The two ice cores come from Peru's Quelccaya Ice Cap and possess a 1,800 year history defined in light and dark layers which reveal years and seasons--think of the rings on a tree. The light layers represent periods where snow accumulated while the dark layers represent accumulated dust from the dry season. In addition, chemicals founds in the ice have allowed the researchers to even derive a proxy for sea surface temperatures long before scientists were able to make such measurements.

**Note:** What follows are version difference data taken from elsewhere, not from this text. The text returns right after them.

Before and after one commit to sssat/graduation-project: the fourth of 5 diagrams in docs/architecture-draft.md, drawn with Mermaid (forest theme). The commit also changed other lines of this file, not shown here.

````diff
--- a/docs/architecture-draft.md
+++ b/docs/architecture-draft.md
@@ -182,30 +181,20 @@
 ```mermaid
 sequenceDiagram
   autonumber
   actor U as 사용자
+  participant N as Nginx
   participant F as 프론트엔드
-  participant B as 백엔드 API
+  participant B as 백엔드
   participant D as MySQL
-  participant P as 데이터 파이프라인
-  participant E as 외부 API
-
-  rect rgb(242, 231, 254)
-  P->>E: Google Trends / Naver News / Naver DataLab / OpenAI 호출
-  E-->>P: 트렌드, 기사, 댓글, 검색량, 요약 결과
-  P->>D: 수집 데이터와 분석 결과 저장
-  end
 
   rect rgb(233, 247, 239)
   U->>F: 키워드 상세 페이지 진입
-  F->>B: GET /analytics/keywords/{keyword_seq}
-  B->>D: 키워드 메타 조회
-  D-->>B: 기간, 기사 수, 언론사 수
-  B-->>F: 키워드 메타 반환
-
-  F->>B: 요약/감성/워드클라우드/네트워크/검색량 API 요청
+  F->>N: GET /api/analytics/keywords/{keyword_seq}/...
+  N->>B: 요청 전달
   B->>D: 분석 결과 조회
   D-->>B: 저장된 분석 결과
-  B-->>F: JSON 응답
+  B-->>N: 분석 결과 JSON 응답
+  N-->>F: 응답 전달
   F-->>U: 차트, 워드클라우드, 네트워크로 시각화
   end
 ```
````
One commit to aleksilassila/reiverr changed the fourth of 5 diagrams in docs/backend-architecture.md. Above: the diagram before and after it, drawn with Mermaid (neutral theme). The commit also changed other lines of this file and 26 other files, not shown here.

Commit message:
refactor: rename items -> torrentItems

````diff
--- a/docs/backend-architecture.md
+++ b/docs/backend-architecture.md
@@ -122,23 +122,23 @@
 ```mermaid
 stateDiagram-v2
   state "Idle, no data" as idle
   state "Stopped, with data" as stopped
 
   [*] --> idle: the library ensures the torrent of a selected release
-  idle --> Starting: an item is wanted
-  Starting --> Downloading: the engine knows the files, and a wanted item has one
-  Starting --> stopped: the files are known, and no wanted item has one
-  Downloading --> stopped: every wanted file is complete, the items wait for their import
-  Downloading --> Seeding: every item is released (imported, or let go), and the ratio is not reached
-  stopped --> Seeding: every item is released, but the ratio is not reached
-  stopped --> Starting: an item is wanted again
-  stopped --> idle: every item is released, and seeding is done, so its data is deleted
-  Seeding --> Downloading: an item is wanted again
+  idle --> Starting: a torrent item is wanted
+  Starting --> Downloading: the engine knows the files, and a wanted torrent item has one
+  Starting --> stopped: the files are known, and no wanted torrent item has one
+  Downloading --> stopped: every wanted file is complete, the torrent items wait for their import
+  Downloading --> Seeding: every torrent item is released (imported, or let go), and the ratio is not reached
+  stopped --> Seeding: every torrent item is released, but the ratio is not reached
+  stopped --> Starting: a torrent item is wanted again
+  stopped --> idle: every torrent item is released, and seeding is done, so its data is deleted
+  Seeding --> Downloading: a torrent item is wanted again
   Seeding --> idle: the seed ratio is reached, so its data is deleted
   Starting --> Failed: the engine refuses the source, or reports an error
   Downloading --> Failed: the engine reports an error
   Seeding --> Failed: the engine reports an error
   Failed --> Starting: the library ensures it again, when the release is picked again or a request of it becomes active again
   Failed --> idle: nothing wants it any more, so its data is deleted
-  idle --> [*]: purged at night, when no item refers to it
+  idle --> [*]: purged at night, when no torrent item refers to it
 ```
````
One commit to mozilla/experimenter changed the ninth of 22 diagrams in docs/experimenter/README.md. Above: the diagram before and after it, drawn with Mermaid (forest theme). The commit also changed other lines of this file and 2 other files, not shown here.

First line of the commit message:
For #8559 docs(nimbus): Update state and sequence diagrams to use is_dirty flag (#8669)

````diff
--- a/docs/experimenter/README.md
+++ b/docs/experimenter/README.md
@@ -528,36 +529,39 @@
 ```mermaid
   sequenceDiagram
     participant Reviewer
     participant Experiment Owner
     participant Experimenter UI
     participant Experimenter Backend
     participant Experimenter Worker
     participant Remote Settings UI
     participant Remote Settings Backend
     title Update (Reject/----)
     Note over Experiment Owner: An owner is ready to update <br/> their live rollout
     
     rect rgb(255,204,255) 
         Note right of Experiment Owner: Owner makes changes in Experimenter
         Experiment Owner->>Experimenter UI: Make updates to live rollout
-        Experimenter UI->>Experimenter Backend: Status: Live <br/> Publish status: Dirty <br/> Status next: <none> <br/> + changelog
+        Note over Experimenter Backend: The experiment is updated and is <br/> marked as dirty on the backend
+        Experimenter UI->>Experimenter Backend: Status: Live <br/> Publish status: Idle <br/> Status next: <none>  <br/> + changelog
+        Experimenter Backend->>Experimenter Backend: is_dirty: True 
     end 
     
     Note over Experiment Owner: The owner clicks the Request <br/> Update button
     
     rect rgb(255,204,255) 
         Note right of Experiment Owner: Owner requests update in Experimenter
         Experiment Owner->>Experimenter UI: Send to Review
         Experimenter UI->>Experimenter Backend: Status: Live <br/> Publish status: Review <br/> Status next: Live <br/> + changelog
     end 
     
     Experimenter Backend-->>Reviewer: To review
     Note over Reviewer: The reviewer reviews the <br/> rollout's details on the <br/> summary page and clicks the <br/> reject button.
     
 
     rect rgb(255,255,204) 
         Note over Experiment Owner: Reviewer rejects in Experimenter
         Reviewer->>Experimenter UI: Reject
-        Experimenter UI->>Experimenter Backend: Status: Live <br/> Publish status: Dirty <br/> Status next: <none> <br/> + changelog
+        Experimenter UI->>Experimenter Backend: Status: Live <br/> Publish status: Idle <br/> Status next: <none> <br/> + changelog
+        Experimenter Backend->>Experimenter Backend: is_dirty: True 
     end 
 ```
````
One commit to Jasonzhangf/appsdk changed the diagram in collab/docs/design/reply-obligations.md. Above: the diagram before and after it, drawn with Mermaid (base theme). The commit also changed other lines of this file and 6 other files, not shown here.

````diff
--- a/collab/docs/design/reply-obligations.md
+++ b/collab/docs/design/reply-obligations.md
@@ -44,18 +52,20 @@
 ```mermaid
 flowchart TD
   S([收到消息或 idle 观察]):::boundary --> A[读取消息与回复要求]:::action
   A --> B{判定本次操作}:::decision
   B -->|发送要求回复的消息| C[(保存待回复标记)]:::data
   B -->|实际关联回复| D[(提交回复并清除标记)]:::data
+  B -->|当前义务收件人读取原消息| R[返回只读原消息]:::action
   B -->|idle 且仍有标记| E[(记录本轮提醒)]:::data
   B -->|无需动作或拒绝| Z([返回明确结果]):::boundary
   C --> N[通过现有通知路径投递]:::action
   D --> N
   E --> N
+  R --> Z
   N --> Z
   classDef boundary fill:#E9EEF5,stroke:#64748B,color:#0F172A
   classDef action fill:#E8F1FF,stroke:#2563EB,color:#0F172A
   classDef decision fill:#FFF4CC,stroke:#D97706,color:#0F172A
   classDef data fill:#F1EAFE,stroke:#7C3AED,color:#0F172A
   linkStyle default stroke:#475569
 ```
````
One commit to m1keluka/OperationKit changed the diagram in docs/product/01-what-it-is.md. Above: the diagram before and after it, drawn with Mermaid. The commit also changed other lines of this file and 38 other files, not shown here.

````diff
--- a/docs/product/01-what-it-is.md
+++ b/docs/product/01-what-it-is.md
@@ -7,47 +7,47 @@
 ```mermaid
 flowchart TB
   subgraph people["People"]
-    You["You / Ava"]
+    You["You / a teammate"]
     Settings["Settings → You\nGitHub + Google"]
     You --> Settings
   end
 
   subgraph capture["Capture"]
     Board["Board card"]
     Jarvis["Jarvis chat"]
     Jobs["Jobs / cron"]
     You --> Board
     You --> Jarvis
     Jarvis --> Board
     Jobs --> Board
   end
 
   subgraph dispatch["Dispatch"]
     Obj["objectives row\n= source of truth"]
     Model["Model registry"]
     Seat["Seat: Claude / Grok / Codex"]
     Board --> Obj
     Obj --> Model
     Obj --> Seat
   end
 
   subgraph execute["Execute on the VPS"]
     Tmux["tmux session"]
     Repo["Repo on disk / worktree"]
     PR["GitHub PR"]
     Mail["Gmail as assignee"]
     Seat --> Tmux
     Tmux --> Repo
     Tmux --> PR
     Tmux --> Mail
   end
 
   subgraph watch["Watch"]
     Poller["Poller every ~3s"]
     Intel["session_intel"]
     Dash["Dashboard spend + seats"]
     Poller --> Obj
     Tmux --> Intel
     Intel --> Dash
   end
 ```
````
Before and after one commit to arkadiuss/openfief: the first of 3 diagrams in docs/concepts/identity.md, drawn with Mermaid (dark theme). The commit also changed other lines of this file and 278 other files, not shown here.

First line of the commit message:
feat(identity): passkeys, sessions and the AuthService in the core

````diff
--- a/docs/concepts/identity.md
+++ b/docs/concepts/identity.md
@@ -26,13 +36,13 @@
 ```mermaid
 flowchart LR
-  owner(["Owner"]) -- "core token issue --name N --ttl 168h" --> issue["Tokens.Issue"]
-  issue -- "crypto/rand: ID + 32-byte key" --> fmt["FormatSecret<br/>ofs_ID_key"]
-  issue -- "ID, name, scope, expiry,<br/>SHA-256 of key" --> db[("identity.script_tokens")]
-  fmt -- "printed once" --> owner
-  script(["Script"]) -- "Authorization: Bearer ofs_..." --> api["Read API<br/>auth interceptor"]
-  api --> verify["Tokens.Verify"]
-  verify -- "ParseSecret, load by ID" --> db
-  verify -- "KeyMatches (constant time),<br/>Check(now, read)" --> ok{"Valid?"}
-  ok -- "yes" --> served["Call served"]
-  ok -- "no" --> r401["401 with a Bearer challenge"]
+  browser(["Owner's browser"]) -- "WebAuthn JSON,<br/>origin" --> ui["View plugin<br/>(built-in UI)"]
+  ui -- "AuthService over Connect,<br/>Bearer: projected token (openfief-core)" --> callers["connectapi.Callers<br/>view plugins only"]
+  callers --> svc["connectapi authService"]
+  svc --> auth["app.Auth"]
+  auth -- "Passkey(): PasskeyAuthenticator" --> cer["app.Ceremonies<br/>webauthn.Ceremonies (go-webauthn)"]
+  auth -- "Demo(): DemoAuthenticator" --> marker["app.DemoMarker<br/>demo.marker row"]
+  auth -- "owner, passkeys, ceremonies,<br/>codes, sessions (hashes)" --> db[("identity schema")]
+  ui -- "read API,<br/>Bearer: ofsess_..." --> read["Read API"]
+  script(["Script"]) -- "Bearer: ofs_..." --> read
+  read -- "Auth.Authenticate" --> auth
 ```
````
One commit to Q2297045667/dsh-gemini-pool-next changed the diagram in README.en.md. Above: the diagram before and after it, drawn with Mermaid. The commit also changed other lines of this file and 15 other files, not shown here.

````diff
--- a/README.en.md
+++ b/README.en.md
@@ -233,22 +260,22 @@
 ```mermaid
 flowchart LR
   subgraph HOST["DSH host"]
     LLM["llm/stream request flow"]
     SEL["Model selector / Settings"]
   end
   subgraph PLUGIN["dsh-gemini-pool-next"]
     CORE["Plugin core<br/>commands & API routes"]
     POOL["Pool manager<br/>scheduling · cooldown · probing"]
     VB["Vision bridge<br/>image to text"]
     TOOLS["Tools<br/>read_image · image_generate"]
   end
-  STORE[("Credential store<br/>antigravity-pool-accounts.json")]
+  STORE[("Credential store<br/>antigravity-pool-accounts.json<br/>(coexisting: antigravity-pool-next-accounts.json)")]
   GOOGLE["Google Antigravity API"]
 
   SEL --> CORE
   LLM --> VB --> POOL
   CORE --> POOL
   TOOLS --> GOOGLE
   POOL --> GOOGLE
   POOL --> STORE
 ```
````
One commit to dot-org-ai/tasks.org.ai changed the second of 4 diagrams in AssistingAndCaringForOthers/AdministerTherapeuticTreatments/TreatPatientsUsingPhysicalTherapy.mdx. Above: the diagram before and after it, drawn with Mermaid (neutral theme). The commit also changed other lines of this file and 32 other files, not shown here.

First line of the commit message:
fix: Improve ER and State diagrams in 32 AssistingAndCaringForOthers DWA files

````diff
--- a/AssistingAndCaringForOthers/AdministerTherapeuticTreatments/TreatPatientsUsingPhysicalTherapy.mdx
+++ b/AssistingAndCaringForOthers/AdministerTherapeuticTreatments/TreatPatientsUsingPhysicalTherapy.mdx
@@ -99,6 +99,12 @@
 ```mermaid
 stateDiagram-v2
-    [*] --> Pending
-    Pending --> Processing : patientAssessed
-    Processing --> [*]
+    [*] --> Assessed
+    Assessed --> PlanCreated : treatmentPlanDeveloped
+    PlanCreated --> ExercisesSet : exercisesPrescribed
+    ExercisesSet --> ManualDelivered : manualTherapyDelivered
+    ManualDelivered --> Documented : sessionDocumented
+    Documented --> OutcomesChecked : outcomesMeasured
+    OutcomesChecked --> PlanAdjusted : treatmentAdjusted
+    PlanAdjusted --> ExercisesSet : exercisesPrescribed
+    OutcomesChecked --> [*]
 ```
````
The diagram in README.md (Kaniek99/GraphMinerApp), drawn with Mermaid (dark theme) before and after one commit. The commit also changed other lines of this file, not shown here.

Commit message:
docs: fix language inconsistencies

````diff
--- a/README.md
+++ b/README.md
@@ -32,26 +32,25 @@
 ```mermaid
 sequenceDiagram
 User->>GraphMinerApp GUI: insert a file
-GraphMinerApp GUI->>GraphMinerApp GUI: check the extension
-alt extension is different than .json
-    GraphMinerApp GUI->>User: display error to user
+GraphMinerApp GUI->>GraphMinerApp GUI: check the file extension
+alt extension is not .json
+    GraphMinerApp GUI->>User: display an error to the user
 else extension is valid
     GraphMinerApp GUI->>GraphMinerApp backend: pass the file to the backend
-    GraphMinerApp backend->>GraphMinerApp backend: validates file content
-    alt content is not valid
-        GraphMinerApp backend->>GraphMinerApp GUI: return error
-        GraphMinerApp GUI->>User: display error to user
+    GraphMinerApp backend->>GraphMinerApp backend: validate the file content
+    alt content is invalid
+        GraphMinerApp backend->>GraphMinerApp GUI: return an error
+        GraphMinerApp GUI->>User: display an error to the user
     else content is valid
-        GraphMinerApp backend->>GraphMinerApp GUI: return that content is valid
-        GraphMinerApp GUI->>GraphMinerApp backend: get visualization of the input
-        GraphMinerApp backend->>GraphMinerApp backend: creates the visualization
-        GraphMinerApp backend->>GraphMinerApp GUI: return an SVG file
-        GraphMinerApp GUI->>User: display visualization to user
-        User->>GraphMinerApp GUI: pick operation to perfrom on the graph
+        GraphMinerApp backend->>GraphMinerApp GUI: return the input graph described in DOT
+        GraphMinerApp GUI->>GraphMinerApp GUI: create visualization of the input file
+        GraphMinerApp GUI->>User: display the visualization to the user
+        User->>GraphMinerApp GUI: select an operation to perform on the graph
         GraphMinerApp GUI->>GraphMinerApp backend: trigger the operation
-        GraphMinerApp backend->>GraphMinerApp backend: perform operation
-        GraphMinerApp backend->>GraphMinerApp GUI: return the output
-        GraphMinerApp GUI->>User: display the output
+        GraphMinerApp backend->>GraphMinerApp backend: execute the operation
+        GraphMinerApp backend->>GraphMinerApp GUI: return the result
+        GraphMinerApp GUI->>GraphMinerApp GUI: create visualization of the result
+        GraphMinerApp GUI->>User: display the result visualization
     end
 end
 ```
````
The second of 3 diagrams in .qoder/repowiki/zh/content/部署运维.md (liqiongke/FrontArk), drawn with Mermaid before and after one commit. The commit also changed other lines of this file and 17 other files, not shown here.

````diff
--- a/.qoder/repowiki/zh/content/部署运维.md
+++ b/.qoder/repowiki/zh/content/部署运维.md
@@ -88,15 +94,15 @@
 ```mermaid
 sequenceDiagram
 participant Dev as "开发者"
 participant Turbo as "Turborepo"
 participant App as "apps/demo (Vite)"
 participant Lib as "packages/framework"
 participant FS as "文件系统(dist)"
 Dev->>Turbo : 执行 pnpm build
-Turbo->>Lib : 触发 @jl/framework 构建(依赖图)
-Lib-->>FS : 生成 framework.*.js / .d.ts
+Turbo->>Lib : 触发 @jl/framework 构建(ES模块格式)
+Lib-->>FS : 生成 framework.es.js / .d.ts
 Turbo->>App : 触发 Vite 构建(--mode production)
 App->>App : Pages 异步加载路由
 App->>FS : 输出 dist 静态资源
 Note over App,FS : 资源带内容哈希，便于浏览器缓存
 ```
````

The ice cores could provide some of the best evidence of what Earth's climate was like centuries ago. That said, the ice cores aren't the only thing that the researchers focused on. Since the Quelccaya Ice Cap is the smallest it has been in 6,000 years, the scientists were able to collect plants that have been revealed as the ice retreats. They have already dated these plants using a radioactive form of carbon in the plant tissue that decays at a known rate. Surprisingly, they found that the glacial ice that took at least 1,600 years to form has melted in a mere 25 years.
In order to preserve the valuable ice cores, the researchers have now placed them in freezers so that they will be available for future use.